Pitch 2 – walk (3rd/4th class):
You can walk about 30 feet to a small notch on your right (before the tree). Don’t climb down the notch – but hop up on the ridge to the right of the notch, doubling-back the way you came but on higher ground. Follow the exposed ridge down, with few (if any) options for protection. It might be possible to belay someone from the top of P1 bolts – but you wouldn’t be able to see/hear each other well (the rope would start below the ridge, and go up and over the other side). We walked it – but it is exposed, and you have to down climb a bit on the last 25 feet to get to a gully, which is the start of Pitch 3.
Pitch 3 – 5.5
There is a notch here with 3 bolts – 2 newer solid ones, and a 3rd on an old/homemade hanger. This pitch involves a few short exposed moves moving right around a bulge. You can see the first bolt from the belay. Once you get around the bulge, you have a crouching traverse (at least for tall folks like me), past a 2nd bolt at your feet. It’s an easy walk past the 2nd bolt, but I stayed roped in. 40 feet later the ridge flattens out, and you can climb an easy 8’ notch up to the obvious grassy area with a few small Manzanita trees. I belayed from here off a manzanita (and we ate lunch).
Pitch 4 – walk (3rd/4th class):
From the manzanitas – walk up and over the ridge to your right, following the ridge down to nice set of chains. It’s an easy walk, but once again very airy and exposed. If you are concerned, you could belay from the Manzanita – but it would be mighty runout, and no real protection along the way.
Pitch 5 - rappel
From these chains, we did did a double rope (60m each) rap to the NW gully below. It’s a low-angle rappel on class 3 and 4rock (could be downclimbed easily) for most of it, but the last 30’ or so are overhanging and a free rappel. We passed 2 intermediate rap stations that I would assume would allow for a single rope rappel.
Pitch 6 – scramble/rappel
From the gully, you can either walk around right, or scramble over to another obvious gully. You’ll see a U-shaped notch (not the W-shaped notch to the right). You can climb the notch (easy 5th class – but not 3rd class the way some guides state) Find a single bolt in the notch (left hand side), and either rap down, or downclimb the lichen-covered rock to a protected gully.
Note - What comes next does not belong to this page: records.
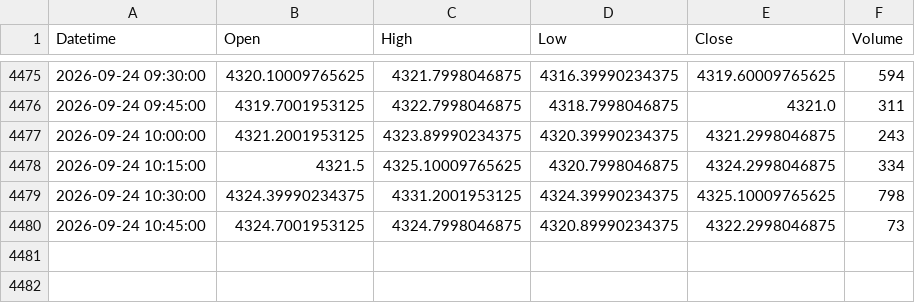
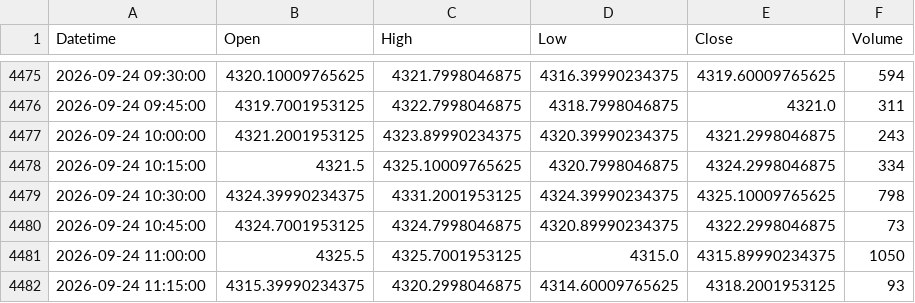
Before and after one commit to shikerkattiyar11-debug/xauusd-gold-data, a CSV file: data/xauusd_15m.csv, drawn as a sheet; only a part is shown, gaps mark what is left out.

```diff
--- a/data/xauusd_15m.csv
+++ b/data/xauusd_15m.csv
@@ -4480 +4480,3 @@ Datetime,Open,High,Low,Close,Volume
 2026-09-24 10:45:00,4324.7001953125,4324.7998046875,4320.89990234375,4322.2998046875,73
+2026-09-24 11:00:00,4325.5,4325.7001953125,4315.0,4315.89990234375,1050
+2026-09-24 11:15:00,4315.39990234375,4320.2998046875,4314.60009765625,4318.2001953125,93
```
Also changed, not shown: data/xauusd_10m.csv, 1 other file.
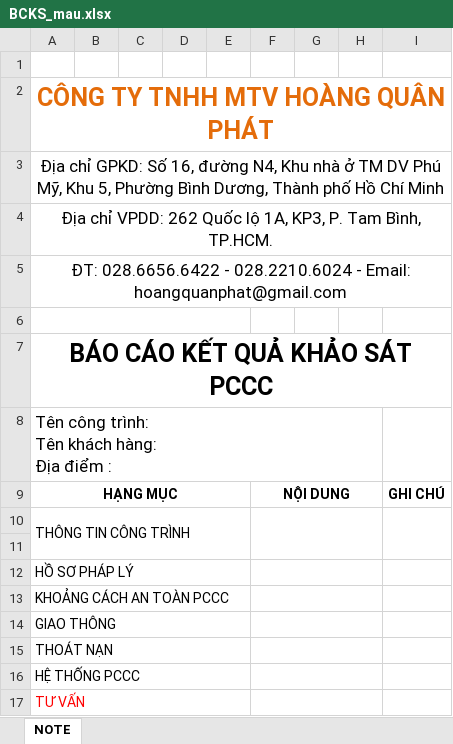
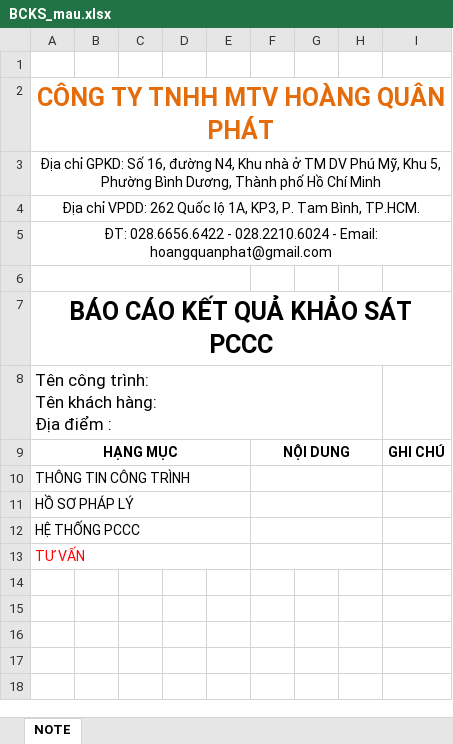
Before and after one commit to taelomuhicd84/PCCC-CLONE, an Excel workbook: data/mau_bao_cao/BCKS_mau.xlsx, sheet NOTE, drawn as a sheet; values as stored, in another font and other column widths than the file's, no borders; charts and pictures not drawn; the diff names each change by its address in the sheet, - before the commit and + after, or states it on an @@ line.

```diff
--- a/data/mau_bao_cao/BCKS_mau.xlsx (sheet NOTE)
+++ b/data/mau_bao_cao/BCKS_mau.xlsx (sheet NOTE)
@@ A3:A5 text size: smaller @@
-I10:I11 merged
-row 11: (empty)
-row 13: KHOẢNG CÁCH AN TOÀN PCCC
-row 14: GIAO THÔNG
-row 15: THOÁT NẠN
```
Also changed, not shown: charts or pictures, 7 other files.
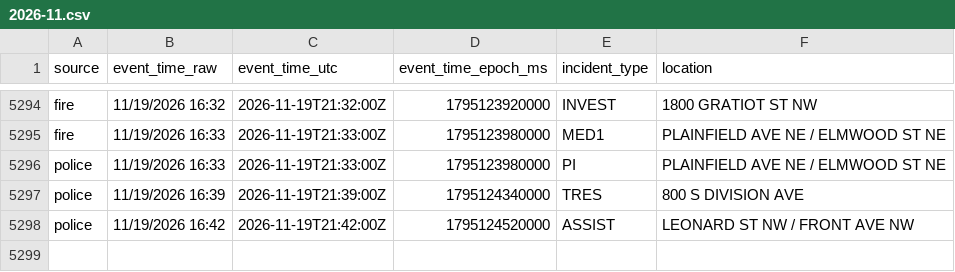
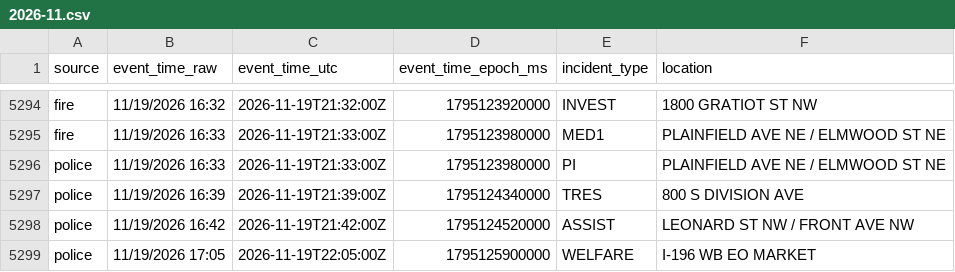
Before and after one commit to Cantica-Systems/kent-co-mi-dispatch, a CSV file: data/grcity/2026-11.csv, drawn as a sheet; only a part is shown, gaps mark what is left out.

```diff
--- a/data/grcity/2026-11.csv
+++ b/data/grcity/2026-11.csv
@@ -5298 +5298,2 @@ police,11/19/2026 16:39,2026-11-19T21:39:00Z,1795124340000,TRES,800 S DIVISION A
 police,11/19/2026 16:42,2026-11-19T21:42:00Z,1795124520000,ASSIST,LEONARD ST NW / FRONT AVE NW
+police,11/19/2026 17:05,2026-11-19T22:05:00Z,1795125900000,WELFARE,I-196 WB EO MARKET
```
Also changed, not shown: 2 other files.
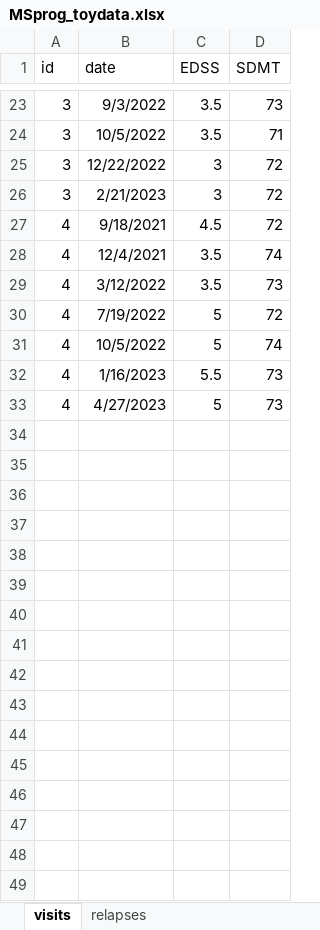
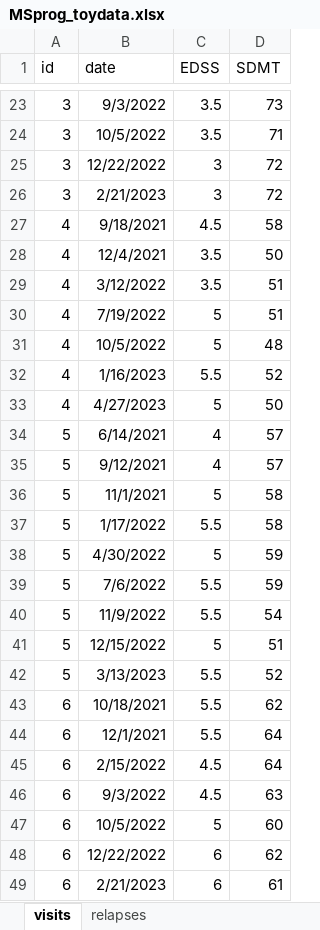
Before and after one commit to noemimontobbio/pymsprog, an Excel workbook: data/MSprog_toydata.xlsx, sheet visits, drawn as a sheet; only a part is shown, gaps mark what is left out; values as stored, in another font and other column widths than the file's, no borders; the diff covers the shown part only; the diff names each change by its address in the sheet, - before the commit and + after, or states it on an @@ line.

```diff
--- a/data/MSprog_toydata.xlsx (sheet visits)
+++ b/data/MSprog_toydata.xlsx (sheet visits)
-D27 (SDMT): 72
+D27 (SDMT): 58
-D28 (SDMT): 74
+D28 (SDMT): 50
-D29 (SDMT): 73
+D29 (SDMT): 51
-D30 (SDMT): 72
+D30 (SDMT): 51
-D31 (SDMT): 74
+D31 (SDMT): 48
-D32 (SDMT): 73
+D32 (SDMT): 52
-D33 (SDMT): 73
+D33 (SDMT): 50
+row 34: 5 | 6/14/2021 | 4 | 57
+row 35: 5 | 9/12/2021 | 4 | 57
+row 36: 5 | 11/1/2021 | 5 | 58
+row 37: 5 | 1/17/2022 | 5.5 | 58
+row 38: 5 | 4/30/2022 | 5 | 59
+row 39: 5 | 7/6/2022 | 5.5 | 59
+row 40: 5 | 11/9/2022 | 5.5 | 54
+row 41: 5 | 12/15/2022 | 5 | 51
+row 42: 5 | 3/13/2023 | 5.5 | 52
+row 43: 6 | 10/18/2021 | 5.5 | 62
+row 44: 6 | 12/1/2021 | 5.5 | 64
+row 45: 6 | 2/15/2022 | 4.5 | 64
+row 46: 6 | 9/3/2022 | 4.5 | 63
+row 47: 6 | 10/5/2022 | 5 | 60
+row 48: 6 | 12/22/2022 | 6 | 62
+row 49: 6 | 2/21/2023 | 6 | 61
```
Also changed, not shown: 8 edited cells elsewhere in this sheet, sheet relapses, 21 other files.
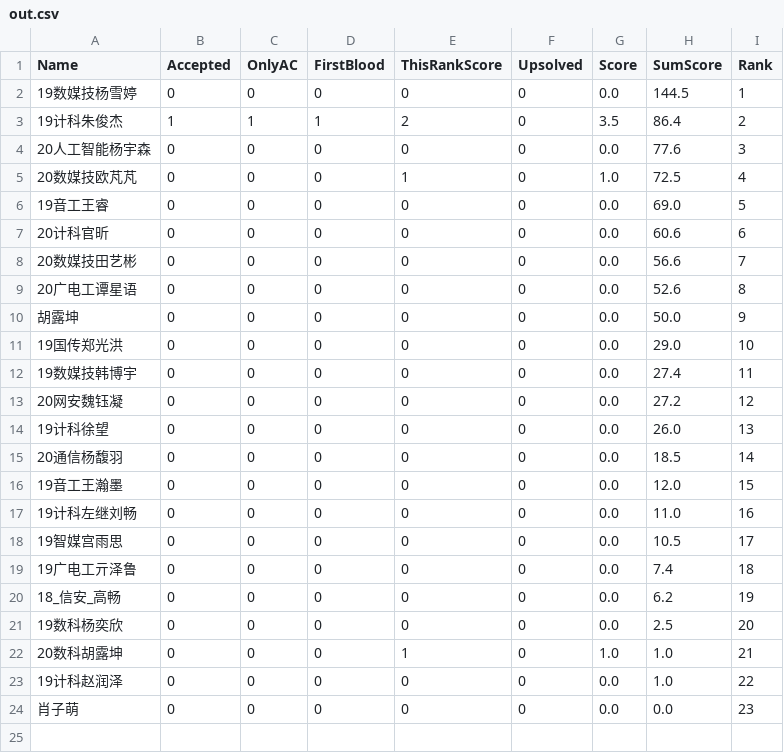
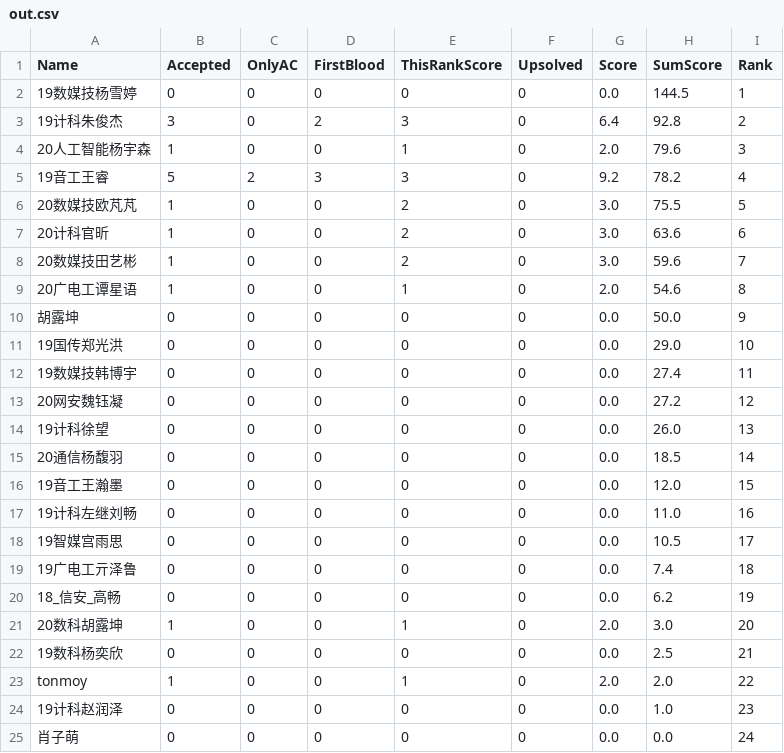
Before and after one commit to dukerki/VJudge-Spider-on-TravisCI, a CSV file: out.csv, drawn as a sheet.

Commit message:
score update

```diff
--- a/out.csv
+++ b/out.csv
@@ -2,9 +2,9 @@ Name, Accepted, OnlyAC, FirstBlood, ThisRankScore, Upsolved, Score, SumScore, Ra
 19数媒技杨雪婷,0,0,0,0,0,0.0,144.5,1
-19计科朱俊杰,1,1,1,2,0,3.5,86.4,2
-20人工智能杨宇森,0,0,0,0,0,0.0,77.6,3
-20数媒技欧芃芃,0,0,0,1,0,1.0,72.5,4
-19音工王睿,0,0,0,0,0,0.0,69.0,5
-20计科官昕,0,0,0,0,0,0.0,60.6,6
-20数媒技田艺彬,0,0,0,0,0,0.0,56.6,7
-20广电工谭星语,0,0,0,0,0,0.0,52.6,8
+19计科朱俊杰,3,0,2,3,0,6.4,92.8,2
+20人工智能杨宇森,1,0,0,1,0,2.0,79.6,3
+19音工王睿,5,2,3,3,0,9.2,78.2,4
+20数媒技欧芃芃,1,0,0,2,0,3.0,75.5,5
+20计科官昕,1,0,0,2,0,3.0,63.6,6
+20数媒技田艺彬,1,0,0,2,0,3.0,59.6,7
+20广电工谭星语,1,0,0,1,0,2.0,54.6,8
 胡露坤,0,0,0,0,0,0.0,50.0,9
@@ -20,5 +20,6 @@ Name, Accepted, OnlyAC, FirstBlood, ThisRankScore, Upsolved, Score, SumScore, Ra
 18_信安_高畅,0,0,0,0,0,0.0,6.2,19
-19数科杨奕欣,0,0,0,0,0,0.0,2.5,20
-20数科胡露坤,0,0,0,1,0,1.0,1.0,21
-19计科赵润泽,0,0,0,0,0,0.0,1.0,22
-肖子萌,0,0,0,0,0,0.0,0.0,23
+20数科胡露坤,1,0,0,1,0,2.0,3.0,20
+19数科杨奕欣,0,0,0,0,0,0.0,2.5,21
+tonmoy,1,0,0,1,0,2.0,2.0,22
+19计科赵润泽,0,0,0,0,0,0.0,1.0,23
+肖子萌,0,0,0,0,0,0.0,0.0,24
```
Also changed, not shown: 1 other file.
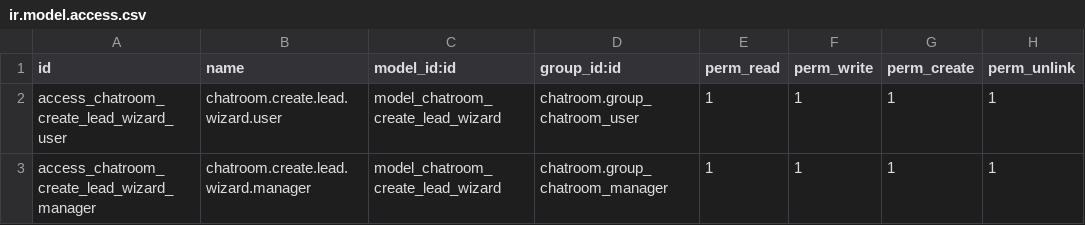
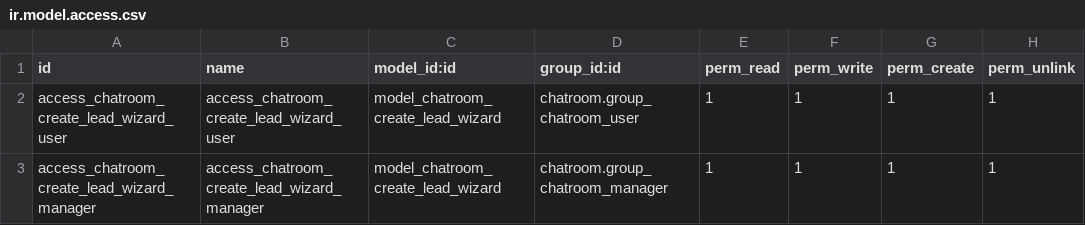
Before and after one commit to nowi-soft/chatroom, a CSV file: chatroom_crm/security/ir.model.access.csv, drawn as a sheet.

```diff
--- a/chatroom_crm/security/ir.model.access.csv
+++ b/chatroom_crm/security/ir.model.access.csv
@@ -1,3 +1,3 @@
 id,name,model_id:id,group_id:id,perm_read,perm_write,perm_create,perm_unlink
-access_chatroom_create_lead_wizard_user,chatroom.create.lead.wizard.user,model_chatroom_create_lead_wizard,chatroom.group_chatroom_user,1,1,1,1
-access_chatroom_create_lead_wizard_manager,chatroom.create.lead.wizard.manager,model_chatroom_create_lead_wizard,chatroom.group_chatroom_manager,1,1,1,1
+access_chatroom_create_lead_wizard_user,access_chatroom_create_lead_wizard_user,model_chatroom_create_lead_wizard,chatroom.group_chatroom_user,1,1,1,1
+access_chatroom_create_lead_wizard_manager,access_chatroom_create_lead_wizard_manager,model_chatroom_create_lead_wizard,chatroom.group_chatroom_manager,1,1,1,1
```
Also changed, not shown: chatroom/security/ir.model.access.csv, chatroom_ai/security/ir.model.access.csv, 47 other files.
You can scramble out of the gully, and over to the base of Middle Tower – where there is another rap station that ends the route.
This is the “official” end of the route, but Middle Tower can be climbed as a side-excursion (2-bolt 5.5), or possibly traverse farther out towards the other towers.
The descent isn’t hard – but it does take some time. From the final bolts at the base of Middle Tower – rap down the eastern gully (NOT the west face towards Balconies – there has been at least one death from this attempt). The gully (and the face) can be fairly wet and lichen-covered. You could downclimb most of the gully but if you want to avoid slippery lichen and poison oak – rapping is MUCH faster, and more enjoyable. With 2 60m ropes – we were able to rap most of it, just scrambling a final 40’ or so to a small tree with some slings and a rap ring. A single rope rap here dropped us to a big grassy area overlooking the Balconies Cave area, and a much larger tree with more slings and a rap ring. Another double-rope rap took us down the grassy area, over another lichen-covered wall, and to the “Ground” below. A short scramble through some talus dropped us into the Balconies Caves, and back to the trail. Most of this could be downclimbed –but rapping it felt MUCH safer, and much faster – especially in wet conditions.
By Joe Forrester
From: Ft. Collins, CO
May 15, 2011
Not a hard route, but a GREAT adventure for the grade. Highly recommended. If you can climb harder than 5.6 you could probably solo the whole route. Very casual climbing but serious consequences if you blow it. The descent can take awhile, especially in hail/rain.
You could probably climb all this at 5.3 or less.
By Shane H.
Feb 18, 2013
rating: 5.5 4b 13 IV+ 11 MS 4a PG13
|Spent yesterday doing Old Original. Absolutely stunning. We bypassed the first short pitch in favor of linking Bullseye and Derringer (both 5.5) to the ridgetop. The extra 300ish feet of fifth class was a blast, and I can't recommend that start high enough.|
By JC w KC redux
Jun 19, 2013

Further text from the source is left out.